I believe we should help each other, I believe we should practice basic human decency, and I believe that we’re stronger and wiser when we bring different voices into the conversation. The current US administration represents the opposite of those beliefs. I alternate between anger and terror whenever I think about how they’re handling world affairs. (You can follow me on Twitter or Facebook for less reserved reviews of their job performance.)
I’ve heard that celebrities shouldn’t talk politics. Well, I think that’s bull. They’re people, too, and in America our people are allowed to share their opinions. Now, I am not a celebrity, but I am writing fiction for your entertainment, so I guess some of that ‘shut up’ advice applies to me, too. But I’m not listening. I think it’s important to speak out for what you believe in, especially in times of darkness and uncertainty. Not everyone wants to hear it—some will vehemently disagree with you and even those on your “side” are not always open to further discussion on all subjects. (Speaking personally, I’ve made more friends while discussing the issues over the past year than I have lost because we did not agree.) And anyway, I cannot be one of those people who switches it off, pretends not to see the corruption and hypocrisy, and says nothing about the maddening absurdity of it all. I may lose some potential readers for being outspoken. Hell, I may gain some readers. I don’t know, but it can’t be helped either way.
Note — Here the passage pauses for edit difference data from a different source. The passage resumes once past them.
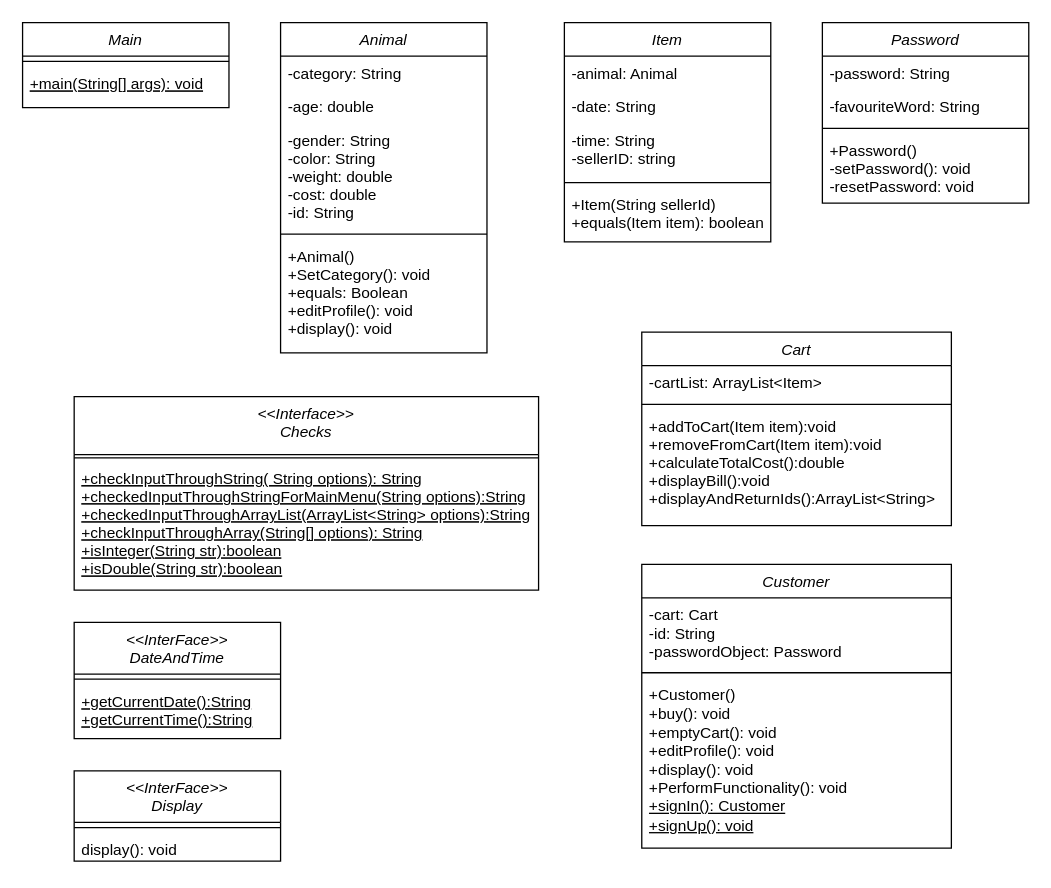
This is Diagram/ Analys_reflektion.drawio from GitoPot/Analys_reflektion, a draw.io file, before an edit. Source tidied: cells renumbered, new cells numbered last; positions are measured from the earlier drawing's top-left corner, leaving out a move shared by most shapes. Both pictures are drawn from the tidied source at 129%, with x=0, y=0 at pixel (22, 22).
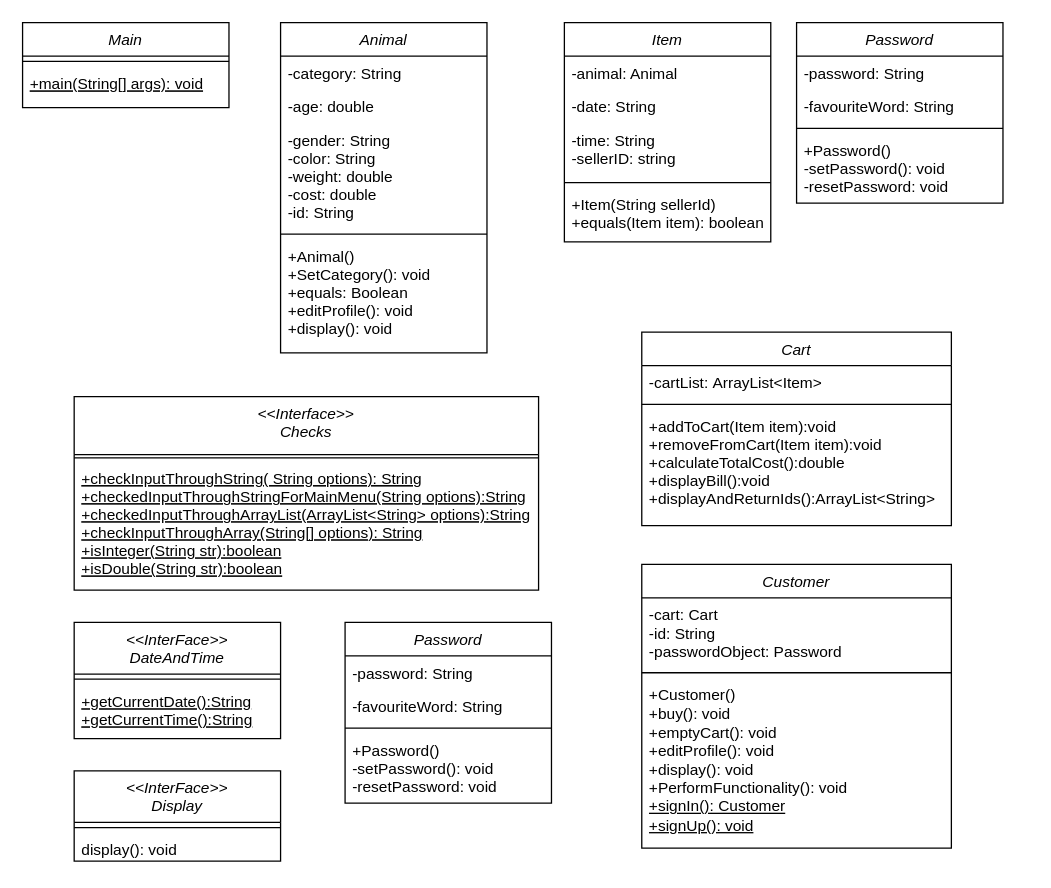
The same page after the edit.

Change to the diagram source:
```diff
@@
     <mxCell id="34" value="Password" style="swimlane;fontStyle=2;align=center;verticalAlign=top;horizontal=1;startSize=26;rounded=0;shadow=0;strokeWidth=1;" parent="1" vertex="1">
-      <mxGeometry x="620" width="160" height="140" as="geometry" />
+      <mxGeometry x="600" width="160" height="140" as="geometry" />
     </mxCell>
@@
+    <mxCell id="39" value="Password" style="swimlane;fontStyle=2;align=center;verticalAlign=top;horizontal=1;startSize=26;rounded=0;shadow=0;strokeWidth=1;" parent="1" vertex="1">
+      <mxGeometry x="250" y="465" width="160" height="140" as="geometry" />
+    </mxCell>
+    <mxCell id="40" value="-password: String" style="text;align=left;verticalAlign=top;spacingLeft=4;spacingRight=4;overflow=hidden;" parent="39" vertex="1">
+      <mxGeometry y="26" width="160" height="26" as="geometry" />
+    </mxCell>
+    <mxCell id="41" value="-favouriteWord: String" style="text;align=left;verticalAlign=top;spacingLeft=4;spacingRight=4;overflow=hidden;rounded=0;shadow=0;html=0;" parent="39" vertex="1">
+      <mxGeometry y="52" width="160" height="26" as="geometry" />
+    </mxCell>
+    <mxCell id="42" style="line;html=1;strokeWidth=1;align=left;verticalAlign=middle;spacingTop=-1;spacingLeft=3;spacingRight=3;labelPosition=right;" parent="39" vertex="1">
+      <mxGeometry y="78" width="160" height="8" as="geometry" />
+    </mxCell>
+    <mxCell id="43" value="+Password()&#10;-setPassword(): void&#10;-resetPassword: void&#10;" style="text;align=left;verticalAlign=top;spacingLeft=4;spacingRight=4;overflow=hidden;" parent="39" vertex="1">
+      <mxGeometry y="86" width="160" height="42" as="geometry" />
+    </mxCell>
```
I respect those who speak their mind and I gravitate towards those who inspire me. I don’t really take away anything from those who remain silent. So, I speak up when I can, I get angry when I can’t help it, and I stand up when I find the courage. I’m trying to do some good in my own way.
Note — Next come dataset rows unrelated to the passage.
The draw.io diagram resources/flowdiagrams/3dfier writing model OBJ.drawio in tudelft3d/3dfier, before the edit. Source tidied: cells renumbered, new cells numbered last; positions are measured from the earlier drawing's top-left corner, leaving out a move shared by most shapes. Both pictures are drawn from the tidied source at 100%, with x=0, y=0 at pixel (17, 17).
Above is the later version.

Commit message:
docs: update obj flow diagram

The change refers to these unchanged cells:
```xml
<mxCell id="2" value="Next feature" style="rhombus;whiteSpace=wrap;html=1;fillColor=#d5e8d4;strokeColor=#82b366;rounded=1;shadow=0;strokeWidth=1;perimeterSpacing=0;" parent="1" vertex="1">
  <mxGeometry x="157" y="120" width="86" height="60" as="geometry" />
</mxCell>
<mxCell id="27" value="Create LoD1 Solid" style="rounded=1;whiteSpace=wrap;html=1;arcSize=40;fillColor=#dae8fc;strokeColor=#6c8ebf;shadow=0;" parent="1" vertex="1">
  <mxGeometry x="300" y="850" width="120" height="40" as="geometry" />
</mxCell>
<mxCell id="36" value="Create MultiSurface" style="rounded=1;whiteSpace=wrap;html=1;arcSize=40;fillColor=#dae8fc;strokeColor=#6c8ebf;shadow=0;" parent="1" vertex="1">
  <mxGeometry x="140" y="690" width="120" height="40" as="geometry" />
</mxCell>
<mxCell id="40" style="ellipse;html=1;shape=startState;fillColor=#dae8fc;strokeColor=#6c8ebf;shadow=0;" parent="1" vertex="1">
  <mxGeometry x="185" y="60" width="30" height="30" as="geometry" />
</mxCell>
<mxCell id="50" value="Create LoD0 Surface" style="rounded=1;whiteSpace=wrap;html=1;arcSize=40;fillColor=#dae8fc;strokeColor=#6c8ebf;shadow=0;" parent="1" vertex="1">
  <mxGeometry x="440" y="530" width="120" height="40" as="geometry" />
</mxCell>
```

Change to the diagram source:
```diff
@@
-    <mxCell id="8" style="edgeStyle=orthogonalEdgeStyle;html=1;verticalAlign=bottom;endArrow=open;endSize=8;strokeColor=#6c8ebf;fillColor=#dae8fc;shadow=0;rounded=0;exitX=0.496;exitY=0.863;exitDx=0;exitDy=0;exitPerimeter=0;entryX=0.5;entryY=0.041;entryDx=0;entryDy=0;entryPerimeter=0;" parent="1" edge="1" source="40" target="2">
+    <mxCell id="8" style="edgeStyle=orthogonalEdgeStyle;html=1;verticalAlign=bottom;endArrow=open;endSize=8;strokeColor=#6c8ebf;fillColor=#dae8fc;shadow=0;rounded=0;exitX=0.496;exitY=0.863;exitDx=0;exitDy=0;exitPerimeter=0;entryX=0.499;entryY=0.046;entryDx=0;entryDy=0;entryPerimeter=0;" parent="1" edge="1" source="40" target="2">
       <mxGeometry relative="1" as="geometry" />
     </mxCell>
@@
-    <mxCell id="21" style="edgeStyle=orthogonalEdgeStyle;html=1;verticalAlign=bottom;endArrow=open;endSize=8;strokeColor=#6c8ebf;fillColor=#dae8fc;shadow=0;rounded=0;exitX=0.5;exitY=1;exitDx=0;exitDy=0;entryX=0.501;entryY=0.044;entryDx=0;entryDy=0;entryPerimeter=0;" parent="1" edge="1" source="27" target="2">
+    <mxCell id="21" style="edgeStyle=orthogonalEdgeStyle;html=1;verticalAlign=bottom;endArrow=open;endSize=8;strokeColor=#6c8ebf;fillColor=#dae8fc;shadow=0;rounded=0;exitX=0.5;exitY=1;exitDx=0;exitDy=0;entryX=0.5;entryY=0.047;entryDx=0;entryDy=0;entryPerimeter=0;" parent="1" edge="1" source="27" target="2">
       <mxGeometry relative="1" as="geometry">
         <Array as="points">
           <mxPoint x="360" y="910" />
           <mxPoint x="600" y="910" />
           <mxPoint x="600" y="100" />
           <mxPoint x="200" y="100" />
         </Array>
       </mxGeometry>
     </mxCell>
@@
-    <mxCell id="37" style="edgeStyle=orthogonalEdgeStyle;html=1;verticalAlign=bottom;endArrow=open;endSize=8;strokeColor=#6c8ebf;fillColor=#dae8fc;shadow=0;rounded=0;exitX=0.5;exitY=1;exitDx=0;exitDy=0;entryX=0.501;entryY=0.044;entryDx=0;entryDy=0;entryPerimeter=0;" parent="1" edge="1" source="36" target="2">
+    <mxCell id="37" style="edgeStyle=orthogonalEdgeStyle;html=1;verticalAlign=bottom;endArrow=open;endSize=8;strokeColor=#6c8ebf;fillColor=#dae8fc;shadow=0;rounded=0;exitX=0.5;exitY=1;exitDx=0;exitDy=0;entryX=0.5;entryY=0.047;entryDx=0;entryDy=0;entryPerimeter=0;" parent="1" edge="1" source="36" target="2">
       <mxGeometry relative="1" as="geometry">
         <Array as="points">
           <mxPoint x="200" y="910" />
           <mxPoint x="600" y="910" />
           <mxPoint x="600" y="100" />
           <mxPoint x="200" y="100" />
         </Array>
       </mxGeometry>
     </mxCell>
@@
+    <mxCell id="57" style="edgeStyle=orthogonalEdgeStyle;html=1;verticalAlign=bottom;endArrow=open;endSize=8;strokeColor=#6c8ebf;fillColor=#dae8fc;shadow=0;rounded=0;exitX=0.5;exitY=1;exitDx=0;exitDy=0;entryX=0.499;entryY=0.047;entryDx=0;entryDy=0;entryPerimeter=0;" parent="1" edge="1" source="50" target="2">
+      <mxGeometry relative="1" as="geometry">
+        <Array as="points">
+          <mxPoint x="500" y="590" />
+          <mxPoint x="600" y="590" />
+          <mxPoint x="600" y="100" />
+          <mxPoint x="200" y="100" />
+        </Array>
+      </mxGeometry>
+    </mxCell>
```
Art is political. So are artists. I had briefly considered changing pieces of the book so as not to draw any direct connections to our world today, but I wrote these things because I was afraid of them then, and I’m even more afraid of them now. The Greater Evil has a little something to say. And so do I. We’re not changing to make one part of the readership happy, because they probably weren’t going to like the book in the first place.
With all of that said, I do hope you enjoy the book. It’s dark, weird, and sometimes a little too familiar, but it also features unlikely heroes who choose to resist when the world would rather they remain silent. I’m proud of the novel. It’s my most mature, thoughtful, and angry piece of fiction so far… But of course it still features a few monsters. Because, hey... it’s me.
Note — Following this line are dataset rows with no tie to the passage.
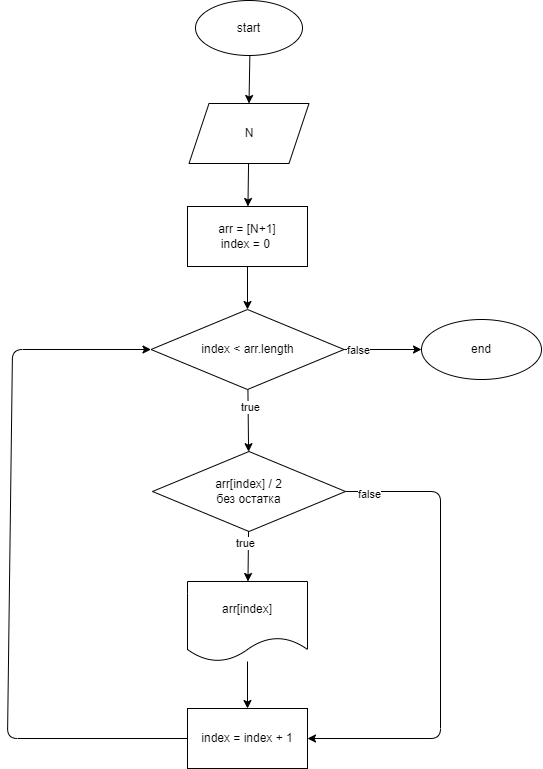
Above: task4/diagram.drawio.png in Chasik335/work_C- (draw.io), before the change. Source tidied: cells renumbered, new cells last; positions are measured from the earlier drawing's top-left corner, leaving out a move shared by most shapes.
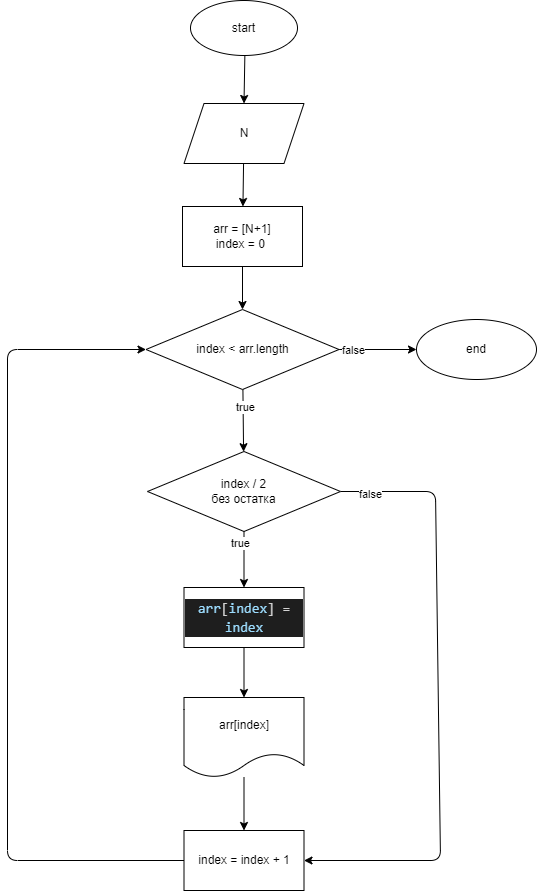
The same diagram one commit later.

Commit message:
Написал код, исправил схему, добавил инфу в readme

The edit, as a diff of the source:
```diff
@@ -35,39 +35,39 @@
     <mxCell id="12" value="index &amp;lt; arr.length" style="rhombus;whiteSpace=wrap;html=1;" parent="1" vertex="1">
       <mxGeometry x="143.5" y="309" width="193" height="80" as="geometry" />
     </mxCell>
-    <mxCell id="13" style="edgeStyle=none;html=1;" parent="1" edge="1" source="16" target="18">
-      <mxGeometry relative="1" as="geometry" />
-    </mxCell>
     <mxCell id="14" style="edgeStyle=none;html=1;entryX=1;entryY=0.5;entryDx=0;entryDy=0;" parent="1" edge="1" source="16" target="20">
       <mxGeometry relative="1" as="geometry">
         <Array as="points">
           <mxPoint x="433" y="491" />
-          <mxPoint x="433" y="738" />
+          <mxPoint x="438" y="860" />
         </Array>
       </mxGeometry>
     </mxCell>
     <mxCell id="15" value="false" style="edgeLabel;html=1;align=center;verticalAlign=middle;" parent="14" vertex="1">
       <mxGeometry x="-0.9" y="-2" relative="1" as="geometry" />
     </mxCell>
+    <mxCell id="23" style="edgeStyle=none;html=1;" parent="1" edge="1" source="16" target="25">
+      <mxGeometry relative="1" as="geometry" />
+    </mxCell>
-    <mxCell id="16" value="arr[index] / 2&lt;br&gt;без остатка" style="rhombus;whiteSpace=wrap;html=1;" parent="1" vertex="1">
+    <mxCell id="16" value="index / 2&lt;br&gt;без остатка" style="rhombus;whiteSpace=wrap;html=1;" parent="1" vertex="1">
       <mxGeometry x="145" y="451" width="193" height="80" as="geometry" />
     </mxCell>
     <mxCell id="17" style="edgeStyle=none;html=1;" parent="1" edge="1" source="18" target="20">
       <mxGeometry relative="1" as="geometry" />
     </mxCell>
     <mxCell id="18" value="arr[index]" style="shape=document;whiteSpace=wrap;html=1;boundedLbl=1;" parent="1" vertex="1">
-      <mxGeometry x="180" y="581" width="120" height="80" as="geometry" />
+      <mxGeometry x="181.5" y="697" width="120" height="80" as="geometry" />
     </mxCell>
     <mxCell id="19" style="edgeStyle=none;html=1;entryX=0;entryY=0.5;entryDx=0;entryDy=0;" parent="1" edge="1" source="20" target="12">
       <mxGeometry relative="1" as="geometry">
         <Array as="points">
-          <mxPoint y="738" />
+          <mxPoint x="5" y="860" />
           <mxPoint x="5" y="349" />
         </Array>
       </mxGeometry>
     </mxCell>
     <mxCell id="20" value="index = index + 1" style="whiteSpace=wrap;html=1;" parent="1" vertex="1">
-      <mxGeometry x="180" y="708" width="120" height="60" as="geometry" />
+      <mxGeometry x="181.5" y="830" width="120" height="60" as="geometry" />
     </mxCell>
     <mxCell id="21" value="true" style="edgeLabel;html=1;align=center;verticalAlign=middle;" parent="1" vertex="1">
       <mxGeometry x="252.6" y="416.5" as="geometry">
@@ -77,5 +77,11 @@
     <mxCell id="22" value="end" style="ellipse;whiteSpace=wrap;html=1;" parent="1" vertex="1">
       <mxGeometry x="414" y="319" width="120" height="60" as="geometry" />
     </mxCell>
+    <mxCell id="24" style="edgeStyle=none;html=1;entryX=0.5;entryY=0;entryDx=0;entryDy=0;" parent="1" edge="1" source="25" target="18">
+      <mxGeometry relative="1" as="geometry" />
+    </mxCell>
+    <mxCell id="25" value="&lt;div style=&quot;color: rgb(212 , 212 , 212) ; background-color: rgb(30 , 30 , 30) ; font-family: &amp;#34;consolas&amp;#34; , &amp;#34;courier new&amp;#34; , monospace ; font-size: 14px ; line-height: 19px&quot;&gt;&lt;span style=&quot;color: #9cdcfe&quot;&gt;arr&lt;/span&gt;[&lt;span style=&quot;color: #9cdcfe&quot;&gt;index&lt;/span&gt;] = &lt;span style=&quot;color: #9cdcfe&quot;&gt;index&lt;/span&gt;&lt;/div&gt;" style="whiteSpace=wrap;html=1;" parent="1" vertex="1">
+      <mxGeometry x="181.5" y="587" width="120" height="60" as="geometry" />
+    </mxCell>
   </root>
 </mxGraphModel>
```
Writer of horror, science fiction, and dark fantasy. Lover of books and film. Lifelong Godzilla fan. Reluctant blogger.
Blog notice: mostly this blog is for sharing my thoughts and talking about my books. From time to time I will also comment on books, films, music, sports, and/or videogames. During these times I may use images of the creative works under discussion. I'm posting the images under the "fair use" allowance, for purposes such as criticism, comments, reporting, teaching, and research. If you have any issue with images used on this blog, please contact me and the images will be removed.
I am not paid for my reviews and I do not take book review requests at this time.